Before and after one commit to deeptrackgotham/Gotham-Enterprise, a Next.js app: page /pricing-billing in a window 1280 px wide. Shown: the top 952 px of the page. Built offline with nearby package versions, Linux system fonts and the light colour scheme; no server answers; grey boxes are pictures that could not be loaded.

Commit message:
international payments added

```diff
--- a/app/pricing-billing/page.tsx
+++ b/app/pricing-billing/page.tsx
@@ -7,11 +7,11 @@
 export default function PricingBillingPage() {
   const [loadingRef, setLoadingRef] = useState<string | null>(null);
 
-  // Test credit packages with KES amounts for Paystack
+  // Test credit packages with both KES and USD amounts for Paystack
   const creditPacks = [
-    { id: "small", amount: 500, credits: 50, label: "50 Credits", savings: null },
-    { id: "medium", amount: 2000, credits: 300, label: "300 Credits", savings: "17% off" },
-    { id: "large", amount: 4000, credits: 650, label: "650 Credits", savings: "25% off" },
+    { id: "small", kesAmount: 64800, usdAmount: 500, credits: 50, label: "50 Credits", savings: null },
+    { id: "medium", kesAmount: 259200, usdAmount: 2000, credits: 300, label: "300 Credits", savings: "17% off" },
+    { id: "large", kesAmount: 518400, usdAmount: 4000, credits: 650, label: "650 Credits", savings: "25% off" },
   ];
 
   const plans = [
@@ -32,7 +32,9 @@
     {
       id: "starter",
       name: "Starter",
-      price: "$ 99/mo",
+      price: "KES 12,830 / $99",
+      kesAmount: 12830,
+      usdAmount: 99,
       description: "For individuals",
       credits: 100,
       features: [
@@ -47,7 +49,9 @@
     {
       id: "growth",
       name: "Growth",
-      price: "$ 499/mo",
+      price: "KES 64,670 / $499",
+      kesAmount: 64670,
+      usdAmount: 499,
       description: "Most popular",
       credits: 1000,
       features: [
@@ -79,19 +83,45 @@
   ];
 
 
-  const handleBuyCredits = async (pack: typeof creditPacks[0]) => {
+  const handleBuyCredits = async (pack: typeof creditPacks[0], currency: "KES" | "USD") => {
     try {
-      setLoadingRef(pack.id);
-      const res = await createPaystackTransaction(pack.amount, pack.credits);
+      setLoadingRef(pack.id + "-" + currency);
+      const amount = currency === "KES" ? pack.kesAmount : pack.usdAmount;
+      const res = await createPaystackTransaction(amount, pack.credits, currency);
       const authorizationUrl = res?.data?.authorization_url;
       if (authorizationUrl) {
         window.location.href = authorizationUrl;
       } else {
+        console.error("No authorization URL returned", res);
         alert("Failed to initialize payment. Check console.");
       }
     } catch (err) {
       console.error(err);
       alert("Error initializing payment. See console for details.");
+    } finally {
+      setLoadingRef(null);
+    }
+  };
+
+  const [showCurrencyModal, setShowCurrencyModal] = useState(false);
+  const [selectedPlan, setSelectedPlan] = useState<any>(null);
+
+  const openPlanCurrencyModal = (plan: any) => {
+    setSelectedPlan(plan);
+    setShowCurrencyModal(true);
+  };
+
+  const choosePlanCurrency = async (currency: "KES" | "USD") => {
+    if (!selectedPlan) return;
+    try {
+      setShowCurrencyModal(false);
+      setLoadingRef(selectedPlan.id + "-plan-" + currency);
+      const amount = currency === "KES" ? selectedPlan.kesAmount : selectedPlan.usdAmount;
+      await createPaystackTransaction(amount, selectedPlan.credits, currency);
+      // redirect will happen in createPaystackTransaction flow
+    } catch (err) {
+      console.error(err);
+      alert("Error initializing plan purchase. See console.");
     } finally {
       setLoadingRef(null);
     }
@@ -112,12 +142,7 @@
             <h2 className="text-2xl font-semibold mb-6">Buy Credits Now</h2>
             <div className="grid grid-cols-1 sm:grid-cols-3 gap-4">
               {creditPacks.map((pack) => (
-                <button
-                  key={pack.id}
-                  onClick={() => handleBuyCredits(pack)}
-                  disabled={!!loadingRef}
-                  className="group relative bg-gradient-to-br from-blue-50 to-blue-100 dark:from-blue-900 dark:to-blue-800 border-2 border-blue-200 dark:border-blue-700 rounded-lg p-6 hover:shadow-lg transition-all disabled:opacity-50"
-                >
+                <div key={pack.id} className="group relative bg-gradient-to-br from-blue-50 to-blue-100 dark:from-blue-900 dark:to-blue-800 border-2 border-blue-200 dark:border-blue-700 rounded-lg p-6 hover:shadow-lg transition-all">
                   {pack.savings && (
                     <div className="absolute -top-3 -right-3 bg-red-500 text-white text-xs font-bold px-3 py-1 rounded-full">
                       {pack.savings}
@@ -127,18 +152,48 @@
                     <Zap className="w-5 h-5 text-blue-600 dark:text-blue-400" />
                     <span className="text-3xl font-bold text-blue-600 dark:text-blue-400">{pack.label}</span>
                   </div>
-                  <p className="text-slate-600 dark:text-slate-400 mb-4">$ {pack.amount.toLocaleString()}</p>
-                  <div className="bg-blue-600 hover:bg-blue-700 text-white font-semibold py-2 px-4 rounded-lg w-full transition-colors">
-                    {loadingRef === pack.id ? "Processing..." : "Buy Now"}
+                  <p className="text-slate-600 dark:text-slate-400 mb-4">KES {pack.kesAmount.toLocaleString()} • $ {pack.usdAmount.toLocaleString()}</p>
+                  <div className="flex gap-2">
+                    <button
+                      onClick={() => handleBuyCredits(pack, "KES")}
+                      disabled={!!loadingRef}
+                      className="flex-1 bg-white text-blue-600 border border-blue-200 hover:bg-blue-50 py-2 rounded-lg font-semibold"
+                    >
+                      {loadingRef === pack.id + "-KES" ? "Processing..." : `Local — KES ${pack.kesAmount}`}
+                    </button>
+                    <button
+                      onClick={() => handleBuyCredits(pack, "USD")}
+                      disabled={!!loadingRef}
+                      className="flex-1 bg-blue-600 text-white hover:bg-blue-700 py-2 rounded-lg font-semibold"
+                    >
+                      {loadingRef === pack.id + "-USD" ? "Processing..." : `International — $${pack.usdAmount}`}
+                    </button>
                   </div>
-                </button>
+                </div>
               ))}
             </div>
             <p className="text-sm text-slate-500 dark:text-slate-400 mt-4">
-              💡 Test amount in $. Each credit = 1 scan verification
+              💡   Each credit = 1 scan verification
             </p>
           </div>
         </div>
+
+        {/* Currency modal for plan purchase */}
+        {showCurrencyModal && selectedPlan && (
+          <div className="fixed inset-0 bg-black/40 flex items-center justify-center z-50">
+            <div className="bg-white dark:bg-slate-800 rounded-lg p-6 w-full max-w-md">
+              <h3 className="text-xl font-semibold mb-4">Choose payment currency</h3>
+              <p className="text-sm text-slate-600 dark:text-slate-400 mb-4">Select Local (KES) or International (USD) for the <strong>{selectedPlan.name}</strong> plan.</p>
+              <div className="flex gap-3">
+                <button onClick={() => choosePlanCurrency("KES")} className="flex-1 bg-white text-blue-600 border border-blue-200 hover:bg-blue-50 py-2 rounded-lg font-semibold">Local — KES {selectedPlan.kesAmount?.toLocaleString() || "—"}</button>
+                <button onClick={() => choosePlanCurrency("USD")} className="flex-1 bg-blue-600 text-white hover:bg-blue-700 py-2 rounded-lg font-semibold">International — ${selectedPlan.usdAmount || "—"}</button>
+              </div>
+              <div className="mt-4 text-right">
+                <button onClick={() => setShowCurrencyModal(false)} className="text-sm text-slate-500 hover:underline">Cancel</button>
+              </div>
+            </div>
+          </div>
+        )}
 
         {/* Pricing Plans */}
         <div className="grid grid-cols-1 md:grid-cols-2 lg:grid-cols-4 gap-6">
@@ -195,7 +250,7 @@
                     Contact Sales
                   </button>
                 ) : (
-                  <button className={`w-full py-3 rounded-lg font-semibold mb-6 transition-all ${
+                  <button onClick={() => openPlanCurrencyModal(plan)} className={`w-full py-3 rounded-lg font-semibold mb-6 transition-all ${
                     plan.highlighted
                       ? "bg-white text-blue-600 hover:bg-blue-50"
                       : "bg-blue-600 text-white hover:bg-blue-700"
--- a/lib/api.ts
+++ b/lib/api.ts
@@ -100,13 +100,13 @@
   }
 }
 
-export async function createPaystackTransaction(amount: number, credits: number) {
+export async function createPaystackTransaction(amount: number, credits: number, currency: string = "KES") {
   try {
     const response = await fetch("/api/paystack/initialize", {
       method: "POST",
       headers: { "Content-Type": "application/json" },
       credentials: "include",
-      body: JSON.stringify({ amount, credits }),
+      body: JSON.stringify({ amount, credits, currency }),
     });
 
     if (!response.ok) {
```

WHAT YOU SHOULD DO =>
Return each full line of the entries that contains the word "white".

RESPONSE TO THE EXERCISE =>
                     <div className="absolute -top-3 -right-3 bg-red-500 text-white text-xs font-bold px-3 py-1 rounded-full">
-                  <div className="bg-blue-600 hover:bg-blue-700 text-white font-semibold py-2 px-4 rounded-lg w-full transition-colors">
+                      className="flex-1 bg-white text-blue-600 border border-blue-200 hover:bg-blue-50 py-2 rounded-lg font-semibold"
+                      className="flex-1 bg-blue-600 text-white hover:bg-blue-700 py-2 rounded-lg font-semibold"
+            <div className="bg-white dark:bg-slate-800 rounded-lg p-6 w-full max-w-md">
+                <button onClick={() => choosePlanCurrency("KES")} className="flex-1 bg-white text-blue-600 border border-blue-200 hover:bg-blue-50 py-2 rounded-lg font-semibold">Local — KES {selectedPlan.kesAmount?.toLocaleString() || "—"}</button>
+                <button onClick={() => choosePlanCurrency("USD")} className="flex-1 bg-blue-600 text-white hover:bg-blue-700 py-2 rounded-lg font-semibold">International — ${selectedPlan.usdAmount || "—"}</button>
                       ? "bg-white text-blue-600 hover:bg-blue-50"
                       : "bg-blue-600 text-white hover:bg-blue-700"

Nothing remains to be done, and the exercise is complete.